*** Begin section ***
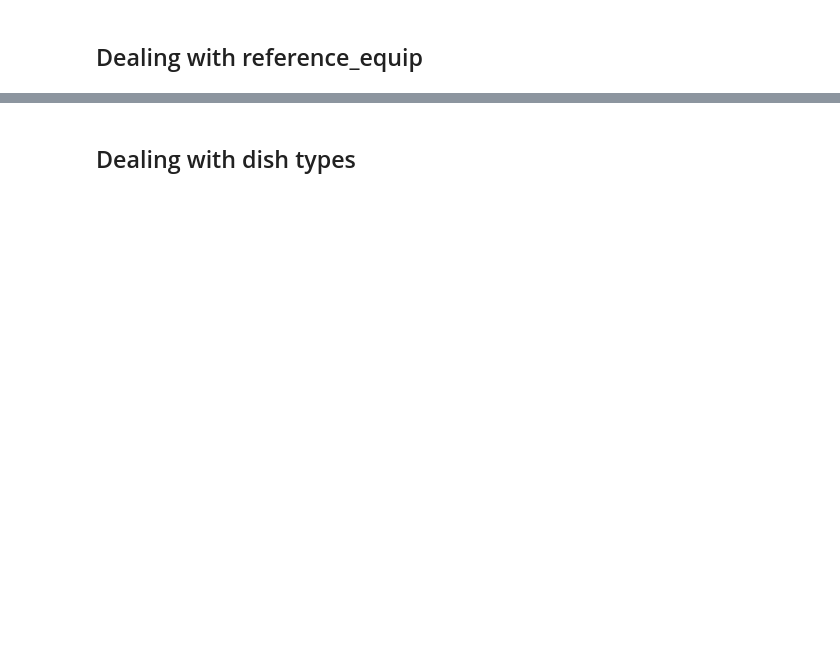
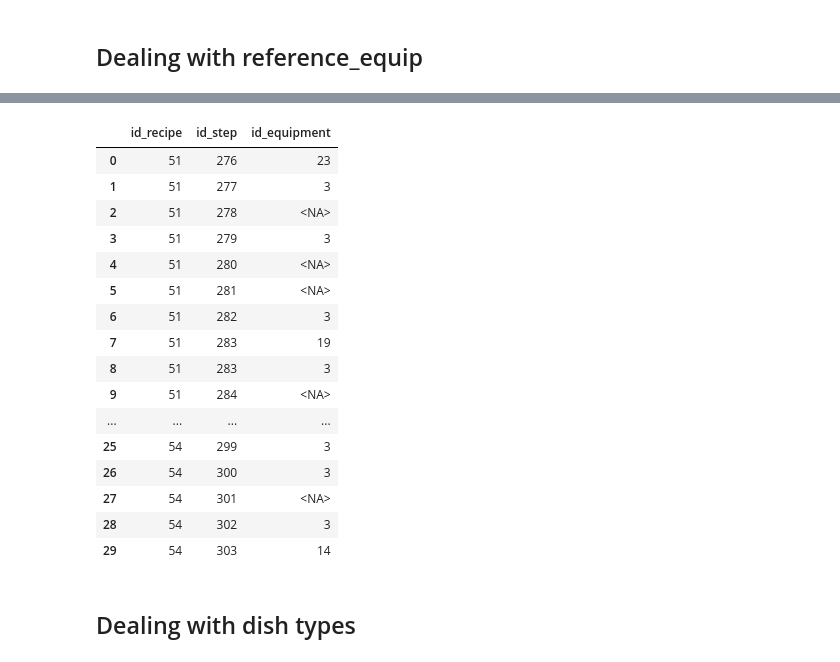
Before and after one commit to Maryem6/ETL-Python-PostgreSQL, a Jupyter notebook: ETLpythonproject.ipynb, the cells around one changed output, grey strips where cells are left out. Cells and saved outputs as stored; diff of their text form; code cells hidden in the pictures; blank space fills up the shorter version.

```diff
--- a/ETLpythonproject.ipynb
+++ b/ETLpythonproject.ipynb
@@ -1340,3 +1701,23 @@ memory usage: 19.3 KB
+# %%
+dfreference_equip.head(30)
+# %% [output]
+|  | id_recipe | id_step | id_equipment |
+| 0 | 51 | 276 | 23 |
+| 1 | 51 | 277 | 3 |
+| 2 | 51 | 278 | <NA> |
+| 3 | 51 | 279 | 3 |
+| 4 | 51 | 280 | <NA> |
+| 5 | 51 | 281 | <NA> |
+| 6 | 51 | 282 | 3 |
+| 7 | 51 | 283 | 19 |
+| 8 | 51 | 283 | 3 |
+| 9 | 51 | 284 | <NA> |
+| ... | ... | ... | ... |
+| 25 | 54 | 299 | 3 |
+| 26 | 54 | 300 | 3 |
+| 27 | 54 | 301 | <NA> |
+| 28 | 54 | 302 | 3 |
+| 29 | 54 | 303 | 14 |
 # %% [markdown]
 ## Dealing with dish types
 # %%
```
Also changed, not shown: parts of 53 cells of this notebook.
*** End section ***
*** Begin section ***
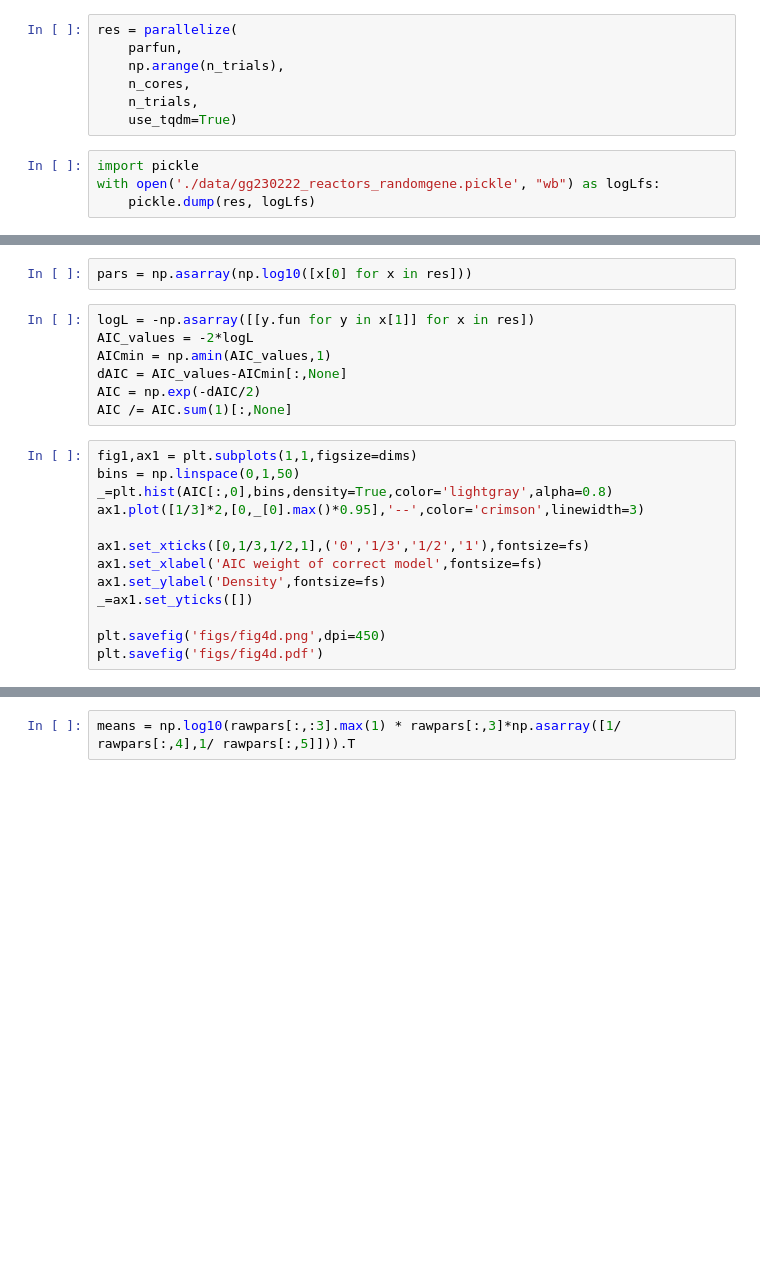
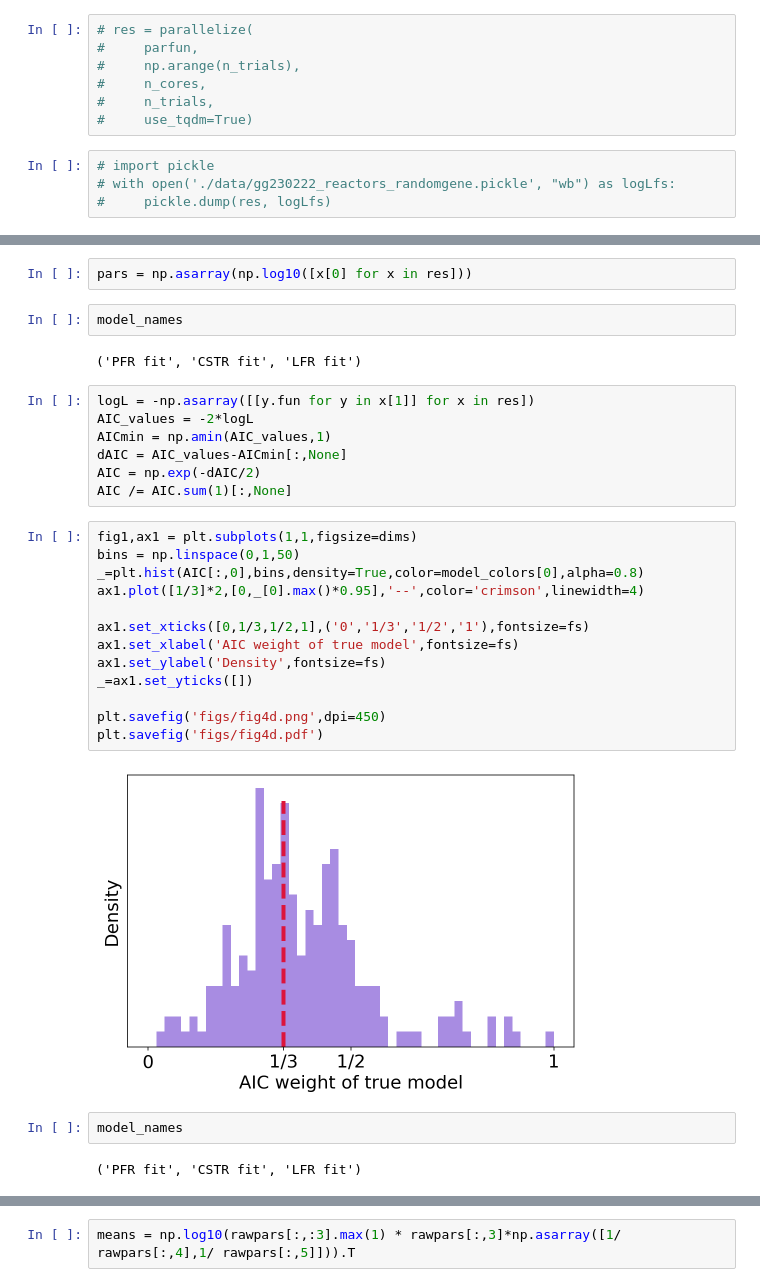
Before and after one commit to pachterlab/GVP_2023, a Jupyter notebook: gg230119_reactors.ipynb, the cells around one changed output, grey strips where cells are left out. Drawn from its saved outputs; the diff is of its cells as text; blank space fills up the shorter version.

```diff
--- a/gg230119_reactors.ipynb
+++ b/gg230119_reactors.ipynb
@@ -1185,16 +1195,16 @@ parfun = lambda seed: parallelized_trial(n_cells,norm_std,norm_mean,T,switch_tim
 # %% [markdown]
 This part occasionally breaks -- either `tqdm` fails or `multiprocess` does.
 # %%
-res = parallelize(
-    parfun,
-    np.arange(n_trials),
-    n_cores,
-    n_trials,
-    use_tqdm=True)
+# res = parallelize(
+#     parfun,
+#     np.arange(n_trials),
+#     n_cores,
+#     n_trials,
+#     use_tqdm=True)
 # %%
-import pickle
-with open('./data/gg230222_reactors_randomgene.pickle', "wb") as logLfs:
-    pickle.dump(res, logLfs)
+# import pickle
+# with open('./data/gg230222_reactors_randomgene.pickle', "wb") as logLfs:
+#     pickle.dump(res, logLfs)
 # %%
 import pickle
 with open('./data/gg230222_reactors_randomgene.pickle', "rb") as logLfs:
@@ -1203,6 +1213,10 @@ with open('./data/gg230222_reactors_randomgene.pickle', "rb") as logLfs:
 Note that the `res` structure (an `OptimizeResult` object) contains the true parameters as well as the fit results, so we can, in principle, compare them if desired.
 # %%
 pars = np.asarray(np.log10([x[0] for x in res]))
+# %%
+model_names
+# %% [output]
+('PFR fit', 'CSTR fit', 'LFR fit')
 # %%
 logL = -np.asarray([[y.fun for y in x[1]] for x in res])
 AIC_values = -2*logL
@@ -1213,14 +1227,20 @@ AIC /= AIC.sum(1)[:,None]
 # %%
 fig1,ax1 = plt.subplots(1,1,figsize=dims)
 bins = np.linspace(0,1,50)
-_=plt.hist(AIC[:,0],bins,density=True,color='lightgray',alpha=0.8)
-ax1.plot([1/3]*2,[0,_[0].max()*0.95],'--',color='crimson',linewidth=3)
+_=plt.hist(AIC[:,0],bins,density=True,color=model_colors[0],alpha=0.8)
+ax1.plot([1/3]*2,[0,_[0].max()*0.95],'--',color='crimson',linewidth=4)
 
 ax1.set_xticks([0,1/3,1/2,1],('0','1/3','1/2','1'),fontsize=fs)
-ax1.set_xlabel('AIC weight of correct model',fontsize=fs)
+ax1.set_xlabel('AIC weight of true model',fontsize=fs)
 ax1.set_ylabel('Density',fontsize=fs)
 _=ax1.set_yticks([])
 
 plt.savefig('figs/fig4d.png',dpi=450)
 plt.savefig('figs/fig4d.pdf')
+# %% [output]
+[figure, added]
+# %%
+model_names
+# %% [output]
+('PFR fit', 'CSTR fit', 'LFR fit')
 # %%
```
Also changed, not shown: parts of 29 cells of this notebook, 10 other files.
*** End section ***
*** Begin section ***
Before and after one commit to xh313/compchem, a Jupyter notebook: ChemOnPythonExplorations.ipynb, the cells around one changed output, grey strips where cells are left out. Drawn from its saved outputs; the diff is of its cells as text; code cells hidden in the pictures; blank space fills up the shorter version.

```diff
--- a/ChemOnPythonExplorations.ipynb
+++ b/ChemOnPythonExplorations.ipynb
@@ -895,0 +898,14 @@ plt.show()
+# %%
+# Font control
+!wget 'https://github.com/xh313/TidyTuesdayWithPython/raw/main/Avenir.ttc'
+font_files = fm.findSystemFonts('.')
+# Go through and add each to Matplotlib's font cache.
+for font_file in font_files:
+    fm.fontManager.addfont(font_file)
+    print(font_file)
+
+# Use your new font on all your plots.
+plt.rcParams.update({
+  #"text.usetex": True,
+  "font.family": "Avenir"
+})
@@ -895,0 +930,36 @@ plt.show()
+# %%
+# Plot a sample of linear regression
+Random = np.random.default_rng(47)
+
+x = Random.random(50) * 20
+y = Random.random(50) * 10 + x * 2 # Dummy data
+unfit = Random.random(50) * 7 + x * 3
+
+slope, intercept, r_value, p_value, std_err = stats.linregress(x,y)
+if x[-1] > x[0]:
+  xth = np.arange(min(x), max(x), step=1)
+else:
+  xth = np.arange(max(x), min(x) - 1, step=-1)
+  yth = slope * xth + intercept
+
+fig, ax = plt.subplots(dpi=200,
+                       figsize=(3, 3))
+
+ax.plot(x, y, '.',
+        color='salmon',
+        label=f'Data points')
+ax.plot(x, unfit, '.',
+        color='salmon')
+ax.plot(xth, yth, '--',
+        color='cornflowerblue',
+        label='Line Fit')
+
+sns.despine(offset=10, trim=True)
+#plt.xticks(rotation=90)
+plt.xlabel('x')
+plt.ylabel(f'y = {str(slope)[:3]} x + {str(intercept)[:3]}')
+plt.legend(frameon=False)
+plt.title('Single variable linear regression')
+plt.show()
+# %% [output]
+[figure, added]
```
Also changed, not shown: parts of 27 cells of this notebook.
*** End section ***
**Assignment**: Look through the entries above, and wherever a line holds the string "color", copy it.

**Reply**:
-_=plt.hist(AIC[:,0],bins,density=True,color='lightgray',alpha=0.8)
-ax1.plot([1/3]*2,[0,_[0].max()*0.95],'--',color='crimson',linewidth=3)
+_=plt.hist(AIC[:,0],bins,density=True,color=model_colors[0],alpha=0.8)
+ax1.plot([1/3]*2,[0,_[0].max()*0.95],'--',color='crimson',linewidth=4)
+        color='salmon',
+        color='salmon')
+        color='cornflowerblue',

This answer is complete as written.